(Difference listings)
++++++++++

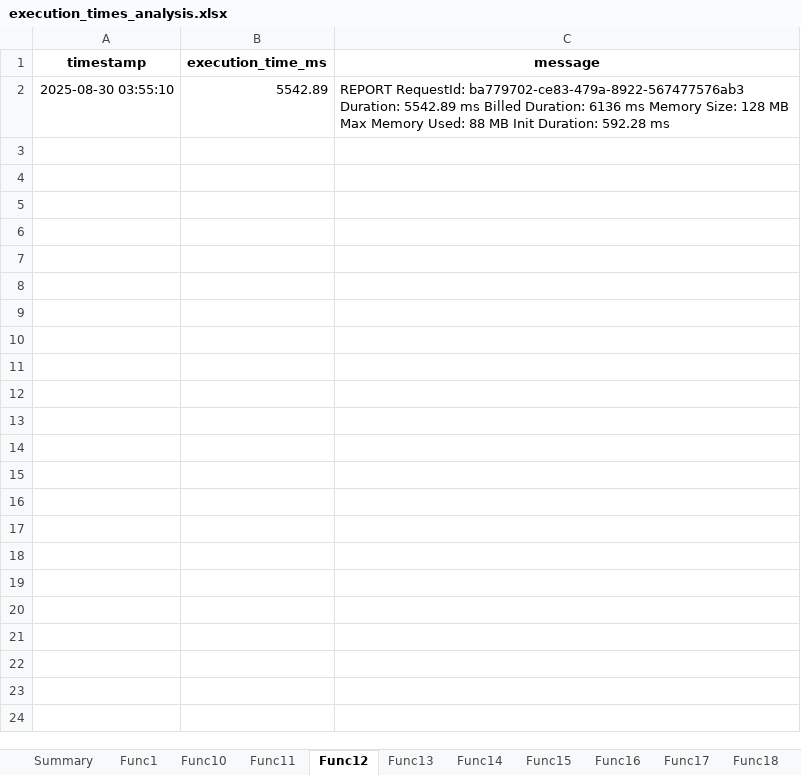
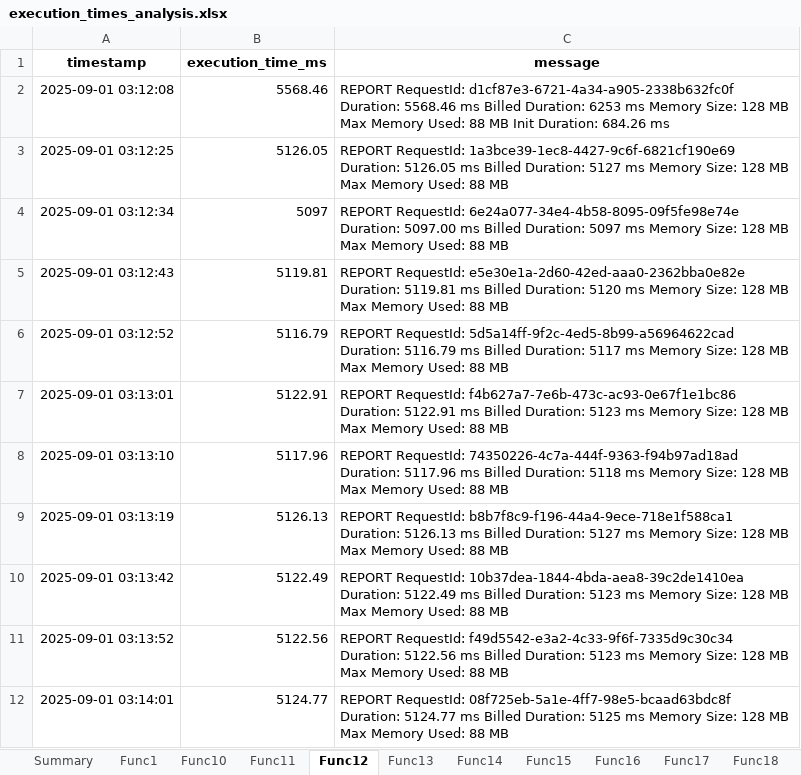
Before and after one commit to Nivekiba/testunum, an Excel workbook: execution_times_analysis.xlsx, sheet Func12, drawn as a sheet; values as stored, in another font and other column widths than the file's, no borders; removed rows and columns are numbered as before the commit, all else as after; the diff names each change by its address in the sheet, - before the commit and + after, or states it on an @@ line.

```diff
--- a/execution_times_analysis.xlsx (sheet Func12)
+++ b/execution_times_analysis.xlsx (sheet Func12)
-row 2: 2025-08-30 03:55:10 | 5542.89 | REPORT RequestId: ba779702-ce83-479a-8922-567477576ab3 Duration: 5542.89 ms Billed Duration: 6136 ms Memory Size: 128 MB Max Memory Used: 88 MB Init Duration: 592.28 ms
+row 2: 2025-09-01 03:12:08 | 5568.46 | REPORT RequestId: d1cf87e3-6721-4a34-a905-2338b632fc0f Duration: 5568.46 ms Billed Duration: 6253 ms Memory Size: 128 MB Max Memory Used: 88 MB Init Duration: 684.26 ms
+row 3: 2025-09-01 03:12:25 | 5126.05 | REPORT RequestId: 1a3bce39-1ec8-4427-9c6f-6821cf190e69 Duration: 5126.05 ms Billed Duration: 5127 ms Memory Size: 128 MB Max Memory Used: 88 MB
+row 4: 2025-09-01 03:12:34 | 5097 | REPORT RequestId: 6e24a077-34e4-4b58-8095-09f5fe98e74e Duration: 5097.00 ms Billed Duration: 5097 ms Memory Size: 128 MB Max Memory Used: 88 MB
+row 5: 2025-09-01 03:12:43 | 5119.81 | REPORT RequestId: e5e30e1a-2d60-42ed-aaa0-2362bba0e82e Duration: 5119.81 ms Billed Duration: 5120 ms Memory Size: 128 MB Max Memory Used: 88 MB
+row 6: 2025-09-01 03:12:52 | 5116.79 | REPORT RequestId: 5d5a14ff-9f2c-4ed5-8b99-a56964622cad Duration: 5116.79 ms Billed Duration: 5117 ms Memory Size: 128 MB Max Memory Used: 88 MB
+row 7: 2025-09-01 03:13:01 | 5122.91 | REPORT RequestId: f4b627a7-7e6b-473c-ac93-0e67f1e1bc86 Duration: 5122.91 ms Billed Duration: 5123 ms Memory Size: 128 MB Max Memory Used: 88 MB
+row 8: 2025-09-01 03:13:10 | 5117.96 | REPORT RequestId: 74350226-4c7a-444f-9363-f94b97ad18ad Duration: 5117.96 ms Billed Duration: 5118 ms Memory Size: 128 MB Max Memory Used: 88 MB
+row 9: 2025-09-01 03:13:19 | 5126.13 | REPORT RequestId: b8b7f8c9-f196-44a4-9ece-718e1f588ca1 Duration: 5126.13 ms Billed Duration: 5127 ms Memory Size: 128 MB Max Memory Used: 88 MB
+row 10: 2025-09-01 03:13:42 | 5122.49 | REPORT RequestId: 10b37dea-1844-4bda-aea8-39c2de1410ea Duration: 5122.49 ms Billed Duration: 5123 ms Memory Size: 128 MB Max Memory Used: 88 MB
+row 11: 2025-09-01 03:13:52 | 5122.56 | REPORT RequestId: f49d5542-e3a2-4c33-9f6f-7335d9c30c34 Duration: 5122.56 ms Billed Duration: 5123 ms Memory Size: 128 MB Max Memory Used: 88 MB
+row 12: 2025-09-01 03:14:01 | 5124.77 | REPORT RequestId: 08f725eb-5a1e-4ff7-98e5-bcaad63bdc8f Duration: 5124.77 ms Billed Duration: 5125 ms Memory Size: 128 MB Max Memory Used: 88 MB
```
Also changed, not shown: sheet Summary, sheet Func10, sheet Func7, sheet Func11, sheet Func17, sheet Func19, 26 more sheets, 5 other files.
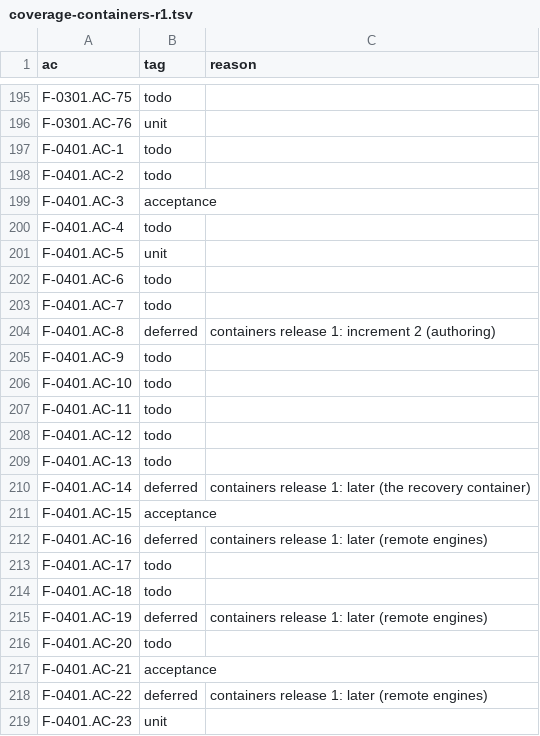
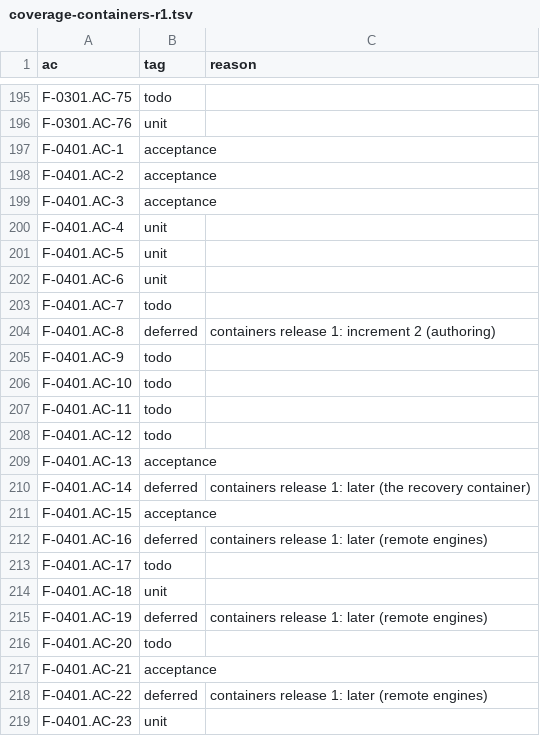
Before and after one commit to remote-oss/remote, a TSV file: docs/architecture/catalogue/coverage-containers-r1.tsv, drawn as a sheet; only a part is shown, gaps mark what is left out.

Commit message:
tests: F-0401's availability rules, connecting toast and pre-flight cite (card containers-40, #1044)

```diff
--- a/docs/architecture/catalogue/coverage-containers-r1.tsv
+++ b/docs/architecture/catalogue/coverage-containers-r1.tsv
@@ -196,8 +196,8 @@ F-0301.AC-75	todo
 F-0301.AC-76	unit	
-F-0401.AC-1	todo	
-F-0401.AC-2	todo	
+F-0401.AC-1	acceptance	
+F-0401.AC-2	acceptance	
 F-0401.AC-3	acceptance	
-F-0401.AC-4	todo	
+F-0401.AC-4	unit	
 F-0401.AC-5	unit	
-F-0401.AC-6	todo	
+F-0401.AC-6	unit	
 F-0401.AC-7	todo	
@@ -208,3 +208,3 @@ F-0401.AC-11	todo
 F-0401.AC-12	todo	
-F-0401.AC-13	todo	
+F-0401.AC-13	acceptance	
 F-0401.AC-14	deferred	containers release 1: later (the recovery container)
@@ -213,3 +213,3 @@ F-0401.AC-16	deferred	containers release 1: later (remote engines)
 F-0401.AC-17	todo	
-F-0401.AC-18	todo	
+F-0401.AC-18	unit	
 F-0401.AC-19	deferred	containers release 1: later (remote engines)
```
Also changed, not shown: 3 other files.
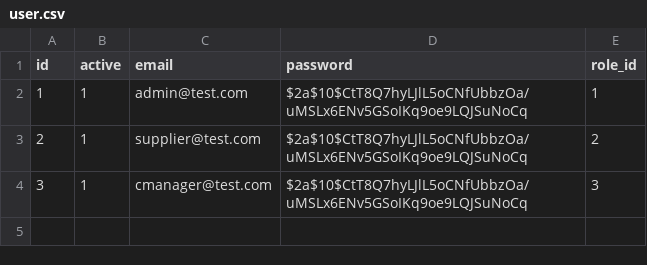
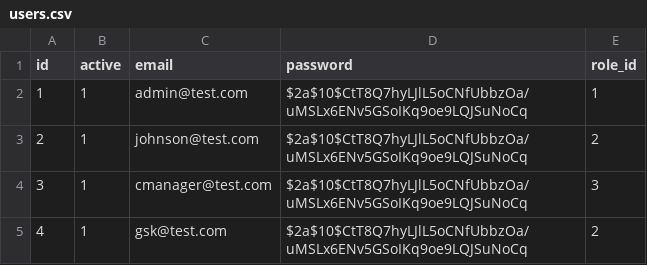
Before and after one commit to supersuppi/annualplan, a CSV file: db/users.csv (was db/user.csv), drawn as a sheet.

```diff
--- a/db/user.csv
+++ b/db/users.csv
@@ -2,3 +2,4 @@ id,active,email,password,role_id
 1,1,admin@test.com,$2a$10$CtT8Q7hyLJlL5oCNfUbbzOa/uMSLx6ENv5GSoIKq9oe9LQJSuNoCq,1
-2,1,supplier@test.com,$2a$10$CtT8Q7hyLJlL5oCNfUbbzOa/uMSLx6ENv5GSoIKq9oe9LQJSuNoCq,2
+2,1,johnson@test.com,$2a$10$CtT8Q7hyLJlL5oCNfUbbzOa/uMSLx6ENv5GSoIKq9oe9LQJSuNoCq,2
 3,1,cmanager@test.com,$2a$10$CtT8Q7hyLJlL5oCNfUbbzOa/uMSLx6ENv5GSoIKq9oe9LQJSuNoCq,3
+4,1,gsk@test.com,$2a$10$CtT8Q7hyLJlL5oCNfUbbzOa/uMSLx6ENv5GSoIKq9oe9LQJSuNoCq,2
```
Also changed, not shown: db/ratecard.csv, 6 other files.
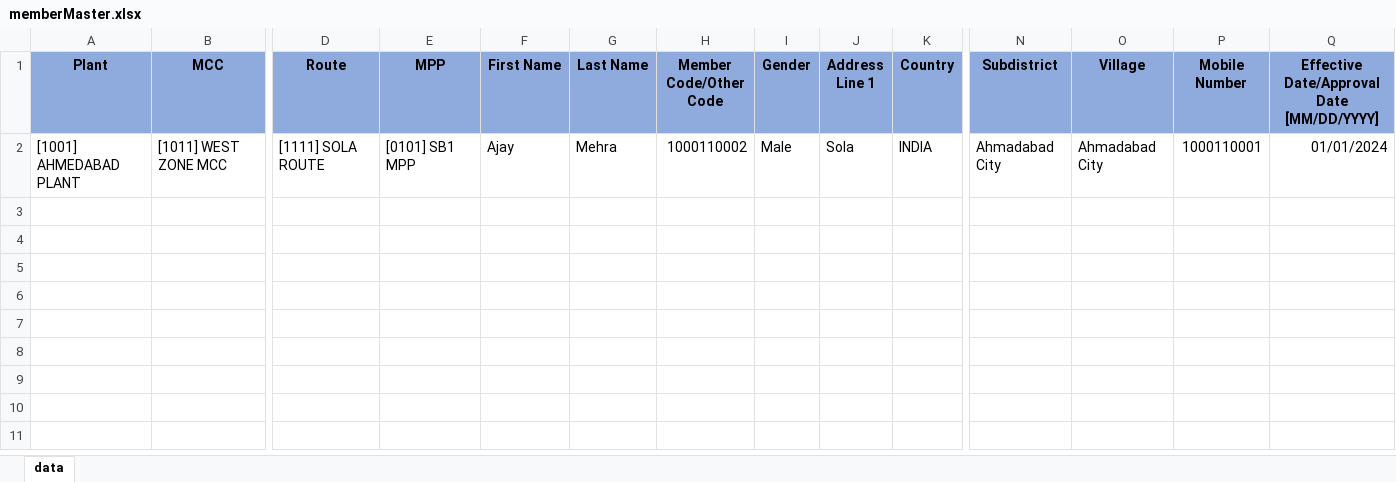
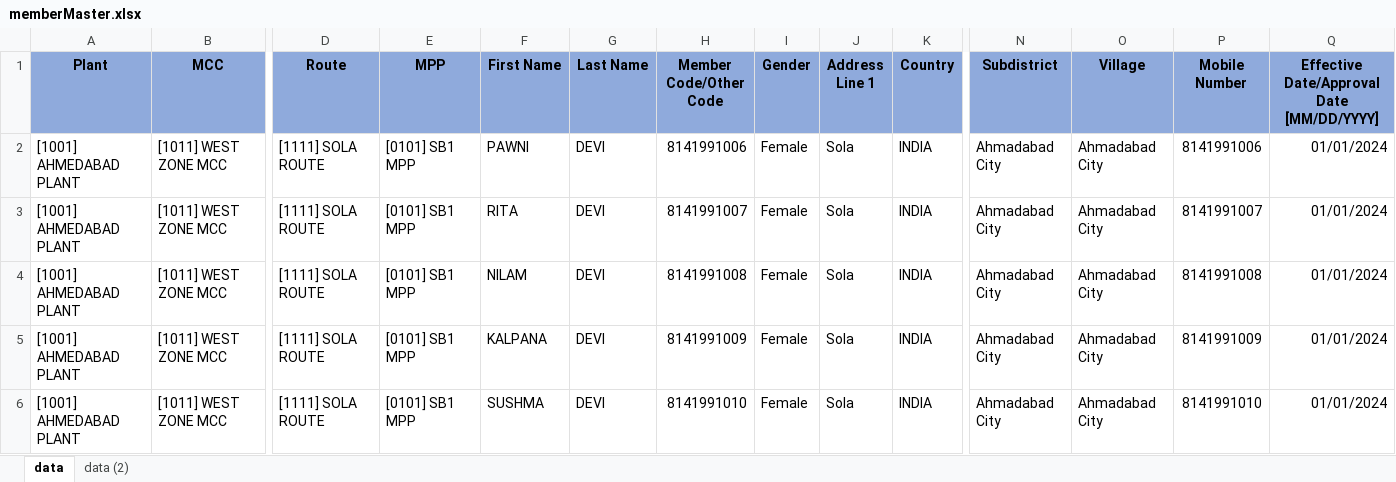
Before and after one commit to harshil0521/SMPS_AUTOMATION, an Excel workbook: WEB_AUTOMATION/dataSheet/memberMaster.xlsx, sheet data, drawn as a sheet; only a part is shown, gaps mark what is left out; values as stored, in another font and other column widths than the file's, no borders; addresses are those after the commit; rows hold the shown columns only; the diff names each change by its address in the sheet, - before the commit and + after, or states it on an @@ line.

```diff
--- a/WEB_AUTOMATION/dataSheet/memberMaster.xlsx (sheet data)
+++ b/WEB_AUTOMATION/dataSheet/memberMaster.xlsx (sheet data)
+sheet tab: data (2)
+row 2: [1001] AHMEDABAD PLANT | [1011] WEST ZONE MCC | [1111] SOLA ROUTE | [0101] SB1 MPP | PAWNI | DEVI | 8141991006 | Female | Sola | INDIA | Ahmadabad City | Ahmadabad City | 8141991006 | 01/01/2024
-F3 (First Name): Ajay
+F3 (First Name): RITA
-G3 (Last Name): Mehra
+G3 (Last Name): DEVI
-H3 (Member Code/Other Code): 1000110002
+H3 (Member Code/Other Code): 8141991007
-I3 (Gender): Male
+I3 (Gender): Female
-P3 (Mobile Number): 1000110001
+P3 (Mobile Number): 8141991007
+row 4: [1001] AHMEDABAD PLANT | [1011] WEST ZONE MCC | [1111] SOLA ROUTE | [0101] SB1 MPP | NILAM | DEVI | 8141991008 | Female | Sola | INDIA | Ahmadabad City | Ahmadabad City | 8141991008 | 01/01/2024
+row 5: [1001] AHMEDABAD PLANT | [1011] WEST ZONE MCC | [1111] SOLA ROUTE | [0101] SB1 MPP | KALPANA | DEVI | 8141991009 | Female | Sola | INDIA | Ahmadabad City | Ahmadabad City | 8141991009 | 01/01/2024
+row 6: [1001] AHMEDABAD PLANT | [1011] WEST ZONE MCC | [1111] SOLA ROUTE | [0101] SB1 MPP | SUSHMA | DEVI | 8141991010 | Female | Sola | INDIA | Ahmadabad City | Ahmadabad City | 8141991010 | 01/01/2024
```
Also changed, not shown: 2 other files.
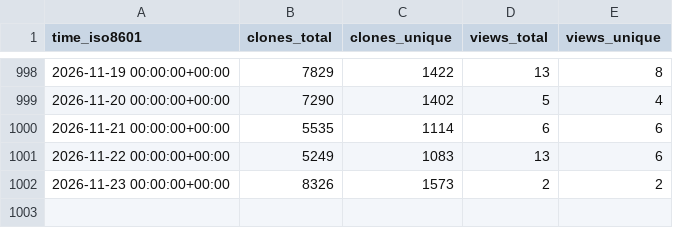
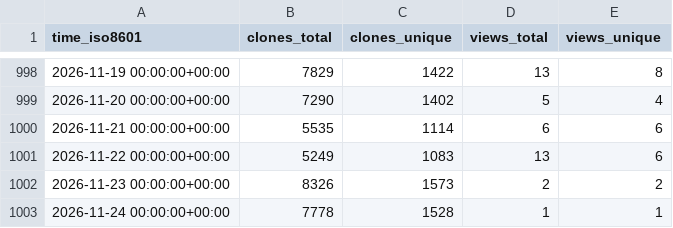
Before and after one commit to maplibre/repo-stats, a CSV file: maplibre/maplibre-gl-native-distribution/ghrs-data/views_clones_aggregate.csv, drawn as a sheet; only a part is shown, gaps mark what is left out; the diff names each change by its address in the sheet, - before the commit and + after, or states it on an @@ line.

```diff
--- a/maplibre/maplibre-gl-native-distribution/ghrs-data/views_clones_aggregate.csv
+++ b/maplibre/maplibre-gl-native-distribution/ghrs-data/views_clones_aggregate.csv
+row 1003: 2026-11-24 00:00:00+00:00 | 7778 | 1528 | 1 | 1
```
Also changed, not shown: 1 other file.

++++++++++

# WHAT TO DO
Read through the entries and copy each line in which "data" appears.

# RESULT
Before and after one commit to harshil0521/SMPS_AUTOMATION, an Excel workbook: WEB_AUTOMATION/dataSheet/memberMaster.xlsx, sheet data, drawn as a sheet; only a part is shown, gaps mark what is left out; values as stored, in another font and other column widths than the file's, no borders; addresses are those after the commit; rows hold the shown columns only; the diff names each change by its address in the sheet, - before the commit and + after, or states it on an @@ line.
--- a/WEB_AUTOMATION/dataSheet/memberMaster.xlsx (sheet data)
+++ b/WEB_AUTOMATION/dataSheet/memberMaster.xlsx (sheet data)
+sheet tab: data (2)
Before and after one commit to maplibre/repo-stats, a CSV file: maplibre/maplibre-gl-native-distribution/ghrs-data/views_clones_aggregate.csv, drawn as a sheet; only a part is shown, gaps mark what is left out; the diff names each change by its address in the sheet, - before the commit and + after, or states it on an @@ line.
--- a/maplibre/maplibre-gl-native-distribution/ghrs-data/views_clones_aggregate.csv
+++ b/maplibre/maplibre-gl-native-distribution/ghrs-data/views_clones_aggregate.csv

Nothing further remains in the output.